Copy every record word for word. The images stay behind.

Entries supplied ▸
>>>
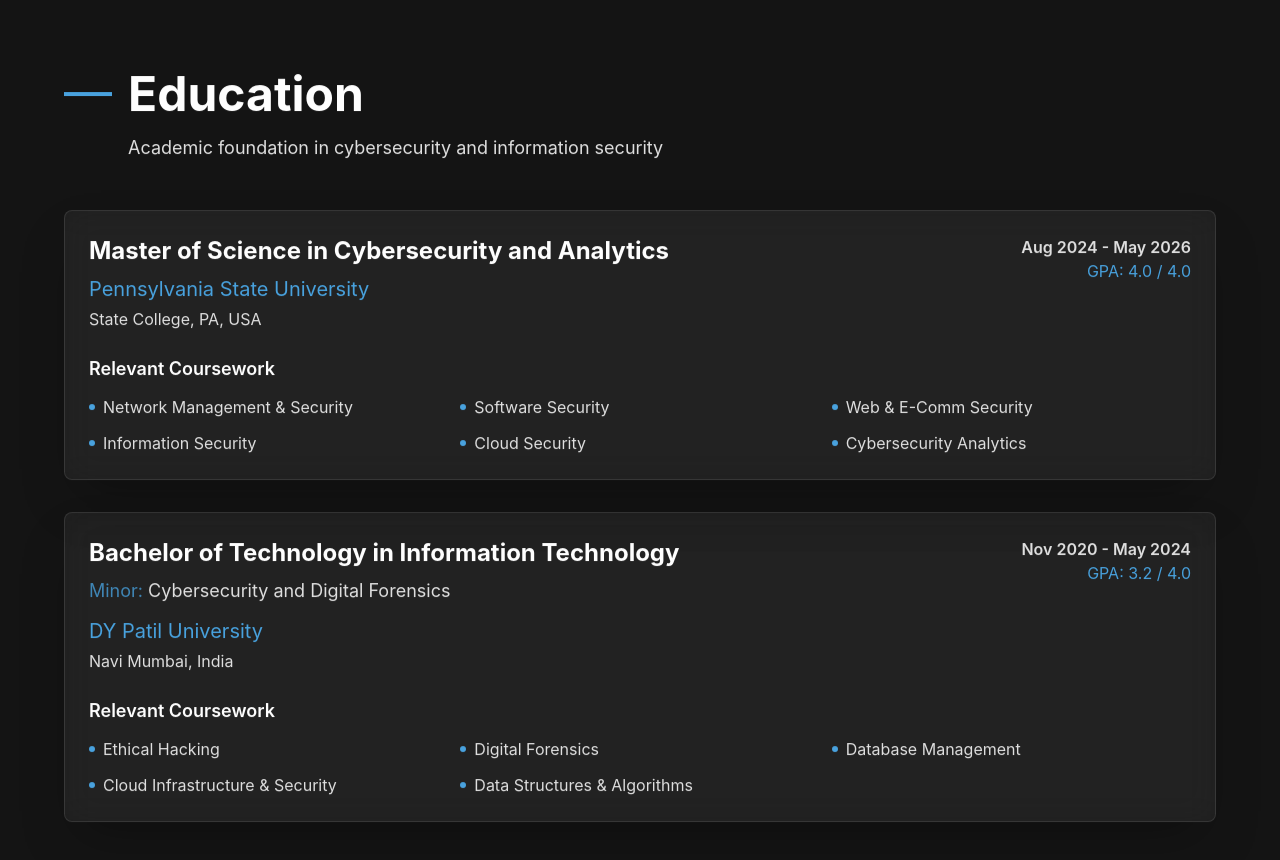
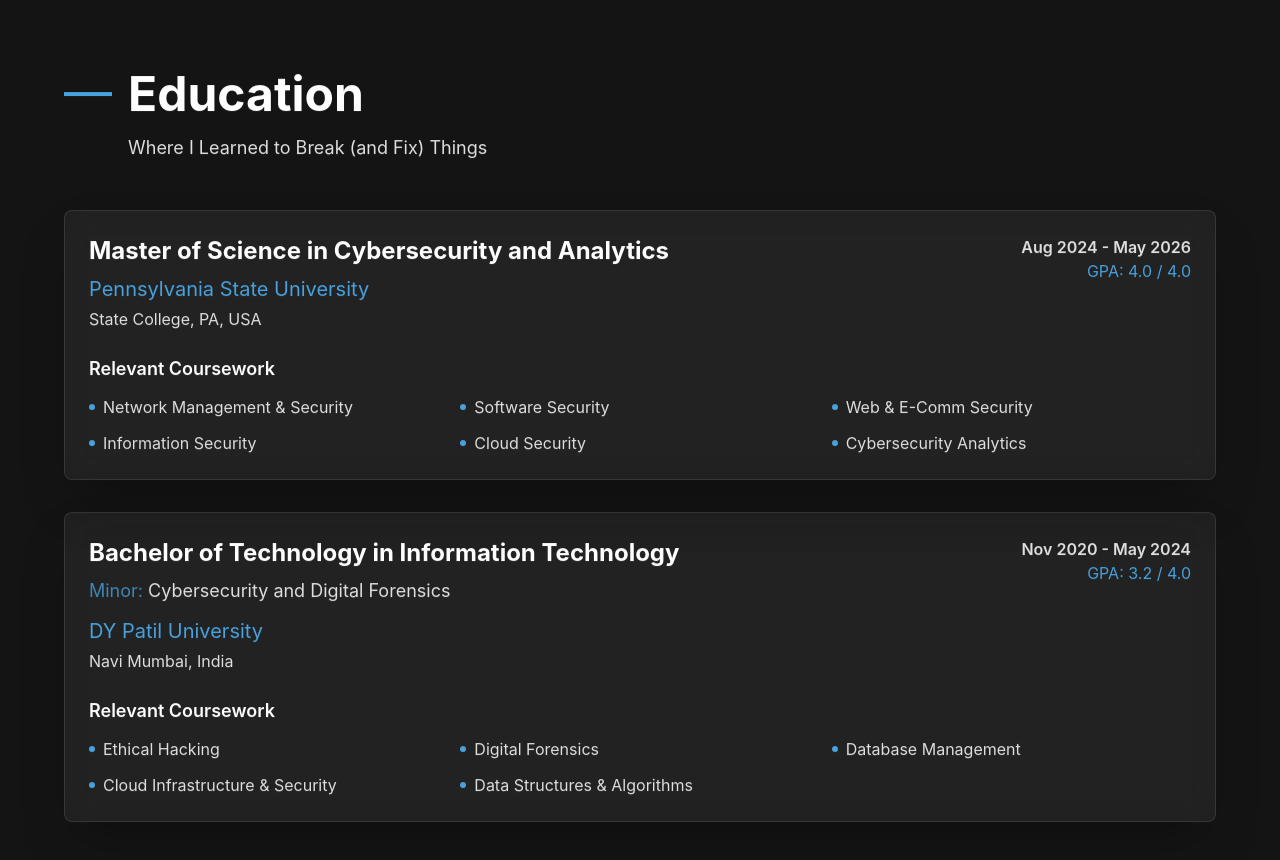
Before and after one commit to rish1keshh/rish1keshh.github.io, a React (Vite) app: page / in a window 1280 px wide. Shown: the part 1520-2380 px from the top of the page. Built offline with nearby package versions, Linux system fonts and the light colour scheme; no server answers.

Commit message:
Update education section subtitle

```diff
--- a/src/sections/Education.jsx
+++ b/src/sections/Education.jsx
@@ -40,7 +40,7 @@
     <Section
       id="education"
       title="Education"
-      subtitle="Academic foundation in cybersecurity and information security"
+      subtitle="Where I Learned to Break (and Fix) Things"
       className="bg-navy-light/30 relative"
     >
       {/* Background pattern */}
```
<<<
Output of the exercise ▸
Before and after one commit to rish1keshh/rish1keshh.github.io, a React (Vite) app: page / in a window 1280 px wide. Shown: the part 1520-2380 px from the top of the page. Built offline with nearby package versions, Linux system fonts and the light colour scheme; no server answers.

Commit message:
Update education section subtitle

```diff
--- a/src/sections/Education.jsx
+++ b/src/sections/Education.jsx
@@ -40,7 +40,7 @@
     <Section
       id="education"
       title="Education"
-      subtitle="Academic foundation in cybersecurity and information security"
+      subtitle="Where I Learned to Break (and Fix) Things"
       className="bg-navy-light/30 relative"
     >
       {/* Background pattern */}
```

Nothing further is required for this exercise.